Programming errors on a website that helps commuters carpool to work are exposing sensitive information of workers for hundreds of employers in Southern California, including at least one military installation. The bugs, discovered last month on RideMatch.info, allow hackers access to a variety of personal information, including …
And the score is ...
It's a draw - Homeland Security 1, SQL Injection 1
Where's Bobby'); drop tables when you need him?
Well done, Reg., on withholding the military institution' identity, but you mentioned the name of the site, so anyone who's interested can try their SQL injection skills before the developer gets round to fixing it.
Mine's the one with the collection of punctuation and a browser in the pocket...
Required by law?
Private companies are required by law to enter detailed employee information into some weirdo carpool system operated by a Quango??
The California Socialist Collective is at it again (in spite of being bankrupt).
All I know about SQL is what I've read on various websites (I'm not into databases) and all I know about designing websites is what I've managed to scrape together and bodge up by simple playing around (I can make you a home page with a few pictures).
But (FFS) even I know what the SQL injection vulnerability is, how it works and how to fix it (in principle). If a professional developer (gets paid to do that job) or a company produces a website that has this vulnerability then they are guilty of gross negligence and should have the arse sued off them and be liable for all resulting damages due to this weakness in their product.
There is no excuse for SQL injection bugs to still exist. Anyone who writes software with such a bug should have their rights revoked, starting with breathing...
Ive seen this time and time again in my day job part of which is security signing rubbish like this off, and 9/10ths of the time you follow the trail back to who wrote it and its some offshored programming team completely ignoring security design principles. They deliver exactly what their wooly wrote by managements contract dictates, a working gui with no sanitisation of input or anything.
Queue trapeze group stating "we are not aware of any such problems in our software" in the PR statement.
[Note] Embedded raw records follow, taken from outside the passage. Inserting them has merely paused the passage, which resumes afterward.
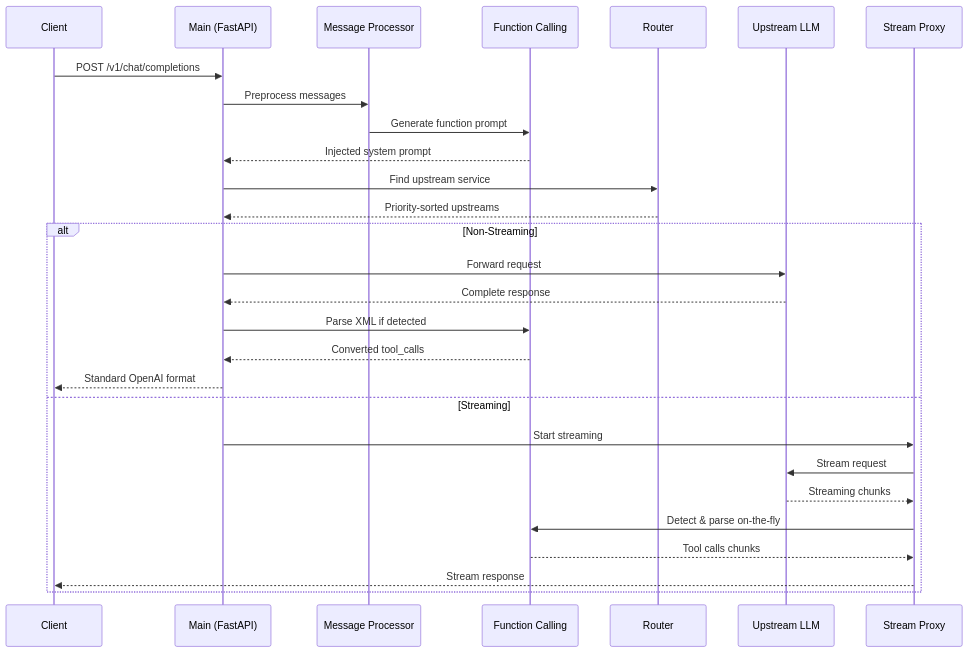
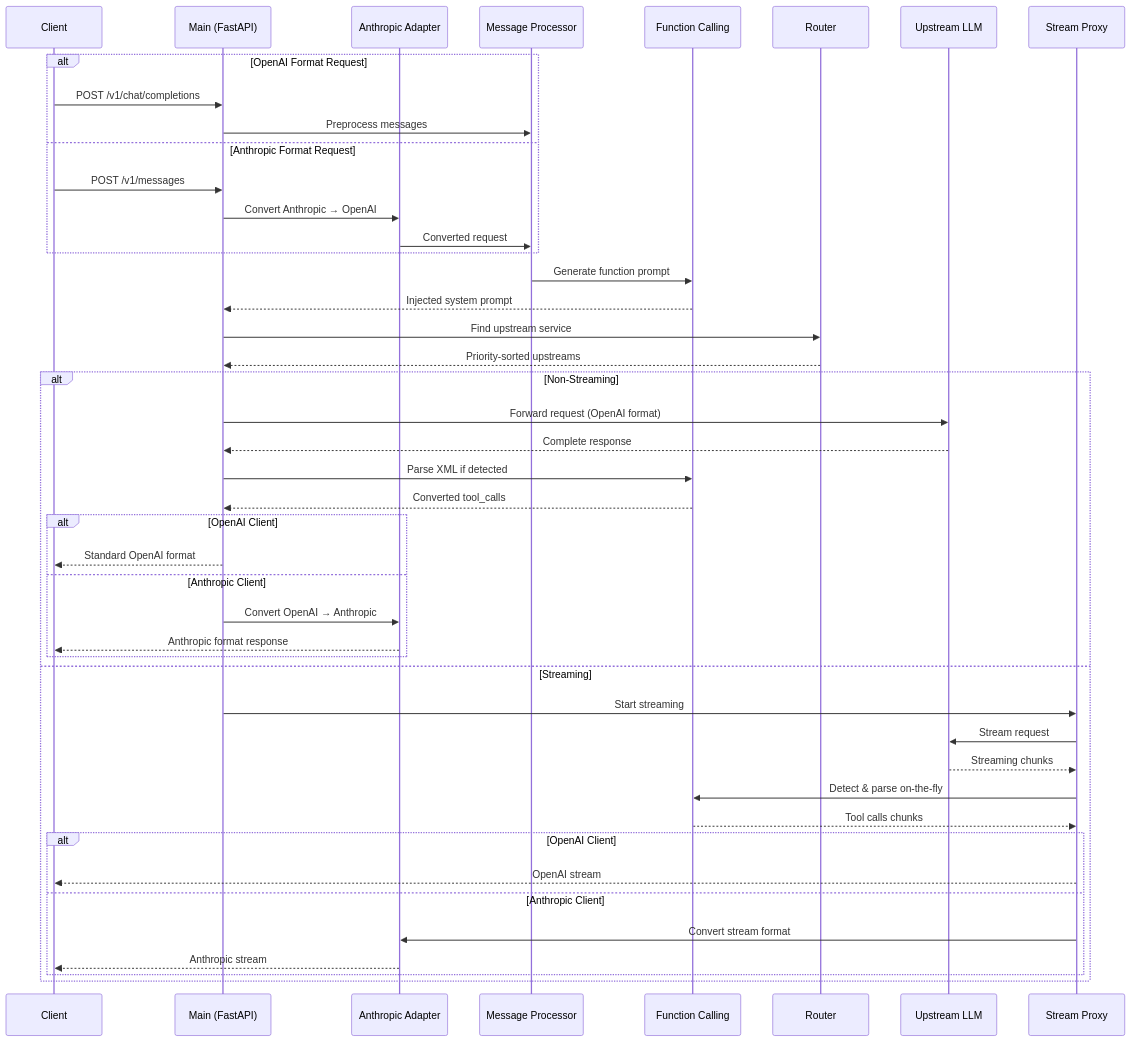
One commit to ImogeneOctaviap794/Toolify changed the second of 2 diagrams in README.md. Above: the diagram before and after it, drawn with Mermaid. The commit also changed other lines of this file and 1 other file, not shown here.

Commit message:
docs: 架构图中明确展示对 Claude/Anthropic 原生格式的支持
更新内容：
✅ 客户端层分离：OpenAI SDK 和 Anthropic SDK 客户端
✅ 突出 anthropic_adapter 作为独立的格式转换模块
✅ 展示双向转换流程：
   - 请求：Anthropic → OpenAI （处理）
   - 响应：OpenAI → Anthropic （返回）
✅ 时序图中清晰区分两种 API 格式的处理路径
✅ 支持流式和非流式两种模式的格式转换

架构特点：
🔄 无缝格式转换 - Anthropic ↔ OpenAI
🎯 统一内部处理 - 所有请求统一转为 OpenAI 格式处理
📤 智能响应转换 - 根据客户端类型返回对应格式
🌊 完整流式支持 - 流式响应也支持格式转换

````diff
--- a/README.md
+++ b/README.md
@@ -163,32 +172,52 @@
 ```mermaid
 sequenceDiagram
     participant C as Client
     participant M as Main (FastAPI)
+    participant A as Anthropic Adapter
     participant MP as Message Processor
     participant FC as Function Calling
     participant R as Router
     participant U as Upstream LLM
     participant SP as Stream Proxy
 
-    C->>M: POST /v1/chat/completions
-    M->>MP: Preprocess messages
+    alt OpenAI Format Request
+        C->>M: POST /v1/chat/completions
+        M->>MP: Preprocess messages
+    else Anthropic Format Request
+        C->>M: POST /v1/messages
+        M->>A: Convert Anthropic → OpenAI
+        A->>MP: Converted request
+    end
+    
     MP->>FC: Generate function prompt
     FC-->>M: Injected system prompt
     M->>R: Find upstream service
     R-->>M: Priority-sorted upstreams
     
     alt Non-Streaming
-        M->>U: Forward request
+        M->>U: Forward request (OpenAI format)
         U-->>M: Complete response
         M->>FC: Parse XML if detected
         FC-->>M: Converted tool_calls
-        M-->>C: Standard OpenAI format
+        
+        alt OpenAI Client
+            M-->>C: Standard OpenAI format
+        else Anthropic Client
+            M->>A: Convert OpenAI → Anthropic
+            A-->>C: Anthropic format response
+        end
     else Streaming
         M->>SP: Start streaming
         SP->>U: Stream request
         U-->>SP: Streaming chunks
         SP->>FC: Detect & parse on-the-fly
         FC-->>SP: Tool calls chunks
-        SP-->>C: Stream response
+        
+        alt OpenAI Client
+            SP-->>C: OpenAI stream
+        else Anthropic Client
+            SP->>A: Convert stream format
+            A-->>C: Anthropic stream
+        end
     end
 ```
````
Of course theyre not, they wont have actually have it tested and risk generating more non chargeable cost for theimselves will they???
Whats worrying is that people are being mandated to put their information into closed bespoke written systems like this, which have not been evaluated for fit for purpose by people with a clue.
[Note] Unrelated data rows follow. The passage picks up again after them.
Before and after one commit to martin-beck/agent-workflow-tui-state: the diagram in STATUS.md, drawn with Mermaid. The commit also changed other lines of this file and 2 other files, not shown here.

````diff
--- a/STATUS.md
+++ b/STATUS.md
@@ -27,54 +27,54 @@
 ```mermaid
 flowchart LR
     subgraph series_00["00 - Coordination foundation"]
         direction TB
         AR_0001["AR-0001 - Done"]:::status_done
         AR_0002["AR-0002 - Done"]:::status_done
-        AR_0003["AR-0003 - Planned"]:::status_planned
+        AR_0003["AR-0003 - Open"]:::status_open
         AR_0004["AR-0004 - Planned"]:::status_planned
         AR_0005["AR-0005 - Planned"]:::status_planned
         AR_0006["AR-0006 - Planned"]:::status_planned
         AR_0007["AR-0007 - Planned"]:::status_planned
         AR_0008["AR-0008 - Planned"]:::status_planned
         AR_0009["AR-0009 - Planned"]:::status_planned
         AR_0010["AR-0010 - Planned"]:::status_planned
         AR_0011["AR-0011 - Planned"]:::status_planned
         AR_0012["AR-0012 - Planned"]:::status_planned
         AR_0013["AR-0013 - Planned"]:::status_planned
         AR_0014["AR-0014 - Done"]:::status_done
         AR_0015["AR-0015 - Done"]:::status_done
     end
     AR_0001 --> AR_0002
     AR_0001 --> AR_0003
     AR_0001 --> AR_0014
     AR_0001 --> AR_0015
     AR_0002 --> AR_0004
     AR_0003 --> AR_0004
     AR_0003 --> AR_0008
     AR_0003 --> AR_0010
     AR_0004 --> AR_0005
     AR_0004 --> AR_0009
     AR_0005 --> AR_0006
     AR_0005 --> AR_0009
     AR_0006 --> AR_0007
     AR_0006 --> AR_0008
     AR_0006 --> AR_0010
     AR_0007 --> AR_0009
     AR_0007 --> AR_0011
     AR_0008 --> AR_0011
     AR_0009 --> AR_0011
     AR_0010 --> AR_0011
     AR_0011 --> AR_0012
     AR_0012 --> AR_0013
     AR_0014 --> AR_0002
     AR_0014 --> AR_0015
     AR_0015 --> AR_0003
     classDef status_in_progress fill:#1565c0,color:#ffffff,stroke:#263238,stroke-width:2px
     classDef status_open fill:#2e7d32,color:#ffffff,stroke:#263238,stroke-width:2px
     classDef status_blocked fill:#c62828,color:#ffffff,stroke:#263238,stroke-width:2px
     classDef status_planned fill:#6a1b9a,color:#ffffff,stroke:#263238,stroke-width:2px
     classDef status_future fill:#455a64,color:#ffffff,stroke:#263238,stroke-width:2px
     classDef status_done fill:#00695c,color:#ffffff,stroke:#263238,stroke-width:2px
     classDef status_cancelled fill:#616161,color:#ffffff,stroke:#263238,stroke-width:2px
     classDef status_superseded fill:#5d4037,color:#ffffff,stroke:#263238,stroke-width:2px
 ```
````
Thus exposing those of us who care about privacy against our wishes to risk caused by their crappy designs.
Allan George Dyer
Ye. If you want to brake the law to find out that infomation. Ideot.
That's why I suggested that Bobby might want to join a carpool... there's no law against putting your legal name into that database, is there?
Anyway, as I was pointing out the futility of the Reg leaving out the military institution's name when it could be found from the flawed site, it is probably reasonable to assume that anyone wanting to use the information for nefarious purposes might be unconcerned about breaking the law.
What's an Ideot?
- Just TWO climate committee MPs contradict IPCC: The two with SCIENCE degrees
- 14 antivirus apps found to have security problems
- Feature Scotland's BIG question: Will independence cost me my broadband?
- Apple winks at parents: C'mon, get your kid a tweaked Macbook Pro
- FTC to mobile carriers: If you could stop text scammers being jerks that'd be just great